Wednesday, September 12, 2007
And like I said before, Russia's not our friend either
Did I not say a month or so ago that Russia’s government is NOT our friend?
Maybe I’m just having 1987 flashbacks to the Cold War while reminiscing about my high school days 20 years ago, but I could swear that the news has been full of incidents of the Russian Air Force sending out probing flights of ancient Tupolev Tu-95 Bear bombers to the edges of the sovereign airspace of Iceland, within cruise missile striking distance of the US, and towards the US base on Guam, and alongside Tu-22M Backfire and Tu-160 Blackjack bombers in groups of up to eleven planes around Norwegian airspace. One of the Norwegian flights turned south towards Scotland, trailed by Norwegian F-16’s and were intercepted by British Tornado fighters in British airspace before returning to their bases.
It’s been years since the Kremlin has sent nuclear-capable bombers on such overflights, and it smacks of the sort of Cold War saber-rattling made famous by the former Soviet Union. Granted, the Bear is a decrepit old 1950’s airframe, and the Backfire dates back to the early 70’s, but the Blackjack is pretty modern, based upon our B-1B Lancer and only about 20 years old.
Speaking after Russian and Chinese forces completed major war games exercises for the first time on Russian turf, Vladimir Putin said a halt in long-range bombers' flights after the Soviet collapse had affected Russia's security as other nations had continued such missions — an oblique reference to the United States. About the flights, our best-buddy Putin stated, "I have made a decision to resume regular flights of Russian strategic aviation. We proceed from the assumption that our partners will view the resumption of flights of Russia's strategic aviation with understanding… Starting in 1992, the Russian Federation unilaterally suspended strategic aviation flights to remote areas. Regrettably, other nations haven't followed our example.
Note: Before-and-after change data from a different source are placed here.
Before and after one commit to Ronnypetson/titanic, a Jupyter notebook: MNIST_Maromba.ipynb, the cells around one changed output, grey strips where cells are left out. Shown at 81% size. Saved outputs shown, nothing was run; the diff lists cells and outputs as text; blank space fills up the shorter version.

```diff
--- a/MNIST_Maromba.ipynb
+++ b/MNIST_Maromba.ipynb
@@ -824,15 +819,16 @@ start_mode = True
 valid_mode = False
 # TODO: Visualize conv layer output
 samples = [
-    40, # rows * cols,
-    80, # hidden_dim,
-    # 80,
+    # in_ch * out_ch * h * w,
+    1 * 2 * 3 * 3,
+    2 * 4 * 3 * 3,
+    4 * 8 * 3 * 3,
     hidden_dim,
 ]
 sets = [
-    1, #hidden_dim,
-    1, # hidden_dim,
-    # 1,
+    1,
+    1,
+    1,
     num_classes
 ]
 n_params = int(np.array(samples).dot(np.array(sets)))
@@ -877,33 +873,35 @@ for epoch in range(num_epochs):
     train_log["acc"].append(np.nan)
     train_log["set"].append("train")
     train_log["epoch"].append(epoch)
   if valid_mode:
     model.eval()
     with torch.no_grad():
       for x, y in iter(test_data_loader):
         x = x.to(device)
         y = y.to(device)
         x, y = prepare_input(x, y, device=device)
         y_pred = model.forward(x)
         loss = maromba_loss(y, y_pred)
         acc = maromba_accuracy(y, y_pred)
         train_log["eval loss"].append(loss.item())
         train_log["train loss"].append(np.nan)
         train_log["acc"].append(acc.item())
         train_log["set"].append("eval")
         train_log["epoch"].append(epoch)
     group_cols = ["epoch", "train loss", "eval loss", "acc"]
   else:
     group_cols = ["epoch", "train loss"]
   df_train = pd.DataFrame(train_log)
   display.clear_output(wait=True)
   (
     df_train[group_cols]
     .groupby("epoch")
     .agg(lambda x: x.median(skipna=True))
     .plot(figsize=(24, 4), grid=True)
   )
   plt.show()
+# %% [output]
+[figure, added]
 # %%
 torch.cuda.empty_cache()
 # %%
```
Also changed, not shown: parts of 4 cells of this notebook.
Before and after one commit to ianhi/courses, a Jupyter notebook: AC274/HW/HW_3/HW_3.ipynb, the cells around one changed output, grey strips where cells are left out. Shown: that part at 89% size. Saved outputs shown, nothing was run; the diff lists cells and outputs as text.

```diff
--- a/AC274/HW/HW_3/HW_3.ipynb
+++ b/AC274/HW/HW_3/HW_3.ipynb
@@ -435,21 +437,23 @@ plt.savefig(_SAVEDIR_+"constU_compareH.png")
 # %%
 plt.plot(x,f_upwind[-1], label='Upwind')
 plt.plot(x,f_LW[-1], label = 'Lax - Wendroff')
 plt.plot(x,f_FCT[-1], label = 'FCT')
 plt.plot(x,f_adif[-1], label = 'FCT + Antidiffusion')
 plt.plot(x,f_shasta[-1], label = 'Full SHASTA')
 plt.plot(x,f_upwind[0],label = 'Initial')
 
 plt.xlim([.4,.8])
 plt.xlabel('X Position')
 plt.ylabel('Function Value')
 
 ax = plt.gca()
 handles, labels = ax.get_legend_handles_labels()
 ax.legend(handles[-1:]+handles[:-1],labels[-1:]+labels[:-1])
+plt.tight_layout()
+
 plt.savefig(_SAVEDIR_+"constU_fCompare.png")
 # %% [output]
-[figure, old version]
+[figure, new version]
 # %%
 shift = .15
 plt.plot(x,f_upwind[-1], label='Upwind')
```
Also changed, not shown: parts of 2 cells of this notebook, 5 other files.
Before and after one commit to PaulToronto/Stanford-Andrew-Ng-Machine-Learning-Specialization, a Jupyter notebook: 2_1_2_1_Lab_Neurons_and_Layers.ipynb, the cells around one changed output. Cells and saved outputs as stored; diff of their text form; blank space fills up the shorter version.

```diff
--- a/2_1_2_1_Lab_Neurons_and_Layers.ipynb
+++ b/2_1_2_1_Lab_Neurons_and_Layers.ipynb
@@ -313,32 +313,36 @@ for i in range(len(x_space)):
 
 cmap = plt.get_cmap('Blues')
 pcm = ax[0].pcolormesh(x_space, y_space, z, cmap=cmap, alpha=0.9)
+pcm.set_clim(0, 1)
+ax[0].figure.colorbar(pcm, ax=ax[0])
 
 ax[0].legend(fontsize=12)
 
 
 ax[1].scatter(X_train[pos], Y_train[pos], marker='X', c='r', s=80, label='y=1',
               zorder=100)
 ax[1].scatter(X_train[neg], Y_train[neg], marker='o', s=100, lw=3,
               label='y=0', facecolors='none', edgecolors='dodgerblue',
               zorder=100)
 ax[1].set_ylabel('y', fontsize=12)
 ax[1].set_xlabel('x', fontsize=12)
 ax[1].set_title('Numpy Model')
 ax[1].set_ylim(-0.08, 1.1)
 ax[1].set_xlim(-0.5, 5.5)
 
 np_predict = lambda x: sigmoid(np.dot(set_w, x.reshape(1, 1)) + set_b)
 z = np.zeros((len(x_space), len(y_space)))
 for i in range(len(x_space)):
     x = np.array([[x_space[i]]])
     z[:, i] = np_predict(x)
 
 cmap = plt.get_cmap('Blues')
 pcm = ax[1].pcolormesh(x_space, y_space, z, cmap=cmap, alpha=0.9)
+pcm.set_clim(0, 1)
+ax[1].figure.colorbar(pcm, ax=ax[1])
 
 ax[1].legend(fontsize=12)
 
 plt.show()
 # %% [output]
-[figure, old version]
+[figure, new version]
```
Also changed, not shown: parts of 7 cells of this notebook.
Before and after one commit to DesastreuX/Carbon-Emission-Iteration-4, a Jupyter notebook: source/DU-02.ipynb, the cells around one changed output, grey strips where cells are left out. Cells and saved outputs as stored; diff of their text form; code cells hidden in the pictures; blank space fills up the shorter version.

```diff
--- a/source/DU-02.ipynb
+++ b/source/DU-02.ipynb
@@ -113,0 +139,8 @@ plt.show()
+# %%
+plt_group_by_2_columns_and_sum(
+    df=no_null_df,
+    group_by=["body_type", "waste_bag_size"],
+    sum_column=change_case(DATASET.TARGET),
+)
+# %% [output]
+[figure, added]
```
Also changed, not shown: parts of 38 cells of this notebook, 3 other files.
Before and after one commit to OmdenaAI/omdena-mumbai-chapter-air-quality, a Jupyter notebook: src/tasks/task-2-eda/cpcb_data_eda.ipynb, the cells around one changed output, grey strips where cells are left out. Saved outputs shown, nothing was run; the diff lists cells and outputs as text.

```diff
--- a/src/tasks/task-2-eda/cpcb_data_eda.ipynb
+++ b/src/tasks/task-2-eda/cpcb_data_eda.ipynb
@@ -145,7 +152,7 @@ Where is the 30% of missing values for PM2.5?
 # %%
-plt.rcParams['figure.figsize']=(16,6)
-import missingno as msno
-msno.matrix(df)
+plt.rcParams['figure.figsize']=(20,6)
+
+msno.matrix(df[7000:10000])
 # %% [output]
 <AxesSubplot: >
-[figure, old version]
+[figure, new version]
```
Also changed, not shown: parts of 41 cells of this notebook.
That has created certain problems for Russia's security…Starting today such tours of duty would be conducted regularly and on the strategic scale. Our pilots have been grounded for too long; they are happy to start a new life." I bet. Flying an 18-hour mission over water is always more fun than being an unpaid guy on the ground making vodka from de-icing solution.
The announcement comes amid a growing chill in the U.S.-Russian relations, strained over Washington's criticism of Russia's democracy record, Moscow's strong criticism of U.S. missile defense plans in Poland and the Czech Republic, and differences over crises such as the Iraq war. Plus, rising oil prices have given Putin some extra cash with which to flex his muscles again. Russia recently planted a titanium reproduction of its flag at the North Pole and claimed the North Pole as Russian soil, test-fired a new ballistic missile supposedly capable of thwarting Washington's fledgling missile shield, and has blocked moves at the U.N. aimed at granting Kosovo formal independence from Russia's ally, Serbia.
And just this morning I read a report on the Russian military testing a new thermobaric bomb based upon the American MOAB (Massive Ordnance Air Blast, nicknamed the Mother Of All Bombs.) They are calling theirs the Dad of all Bombs, and tests have shown that the new air-delivered ordnance is comparable to a nuclear weapon in its efficiency and capability, according to Colonel-General Alexander Rukshin, a deputy chief of the Russian military's General Staff, speaking on Russian Channel One television. Thermobaric weapons explode in an intense fireball combined with a devastating blast, producing a terrifying nuclear bomb-like mushroom cloud and sending a massive shock wave created by the air burst and high temperature. Channel One said that while the Russian bomb contains 7.8 tons of high explosives compared to more than 8 tons of explosives in the U.S. bomb, it's four times more powerful because it uses a new, highly efficient type of explosives that the report didn't identify. While the U.S. bomb is equivalent to 11 tons of TNT, the Russian one is equivalent to 44 tons of regular explosives. The Russian weapon's blast radius is 990 feet, twice as big as that of the U.S. design, the report said.
Feel that cool breeze coming in from the Cold War memory banks? And don't forget that they were recently testing out a new ballistic missile system that supposedly renders our proposed Euro-based missile shield obsolete before we can even build it.
Once again, kids…the Mojo Man is on top of things. Now you know, and as GI Joe said, knowing is half the battle……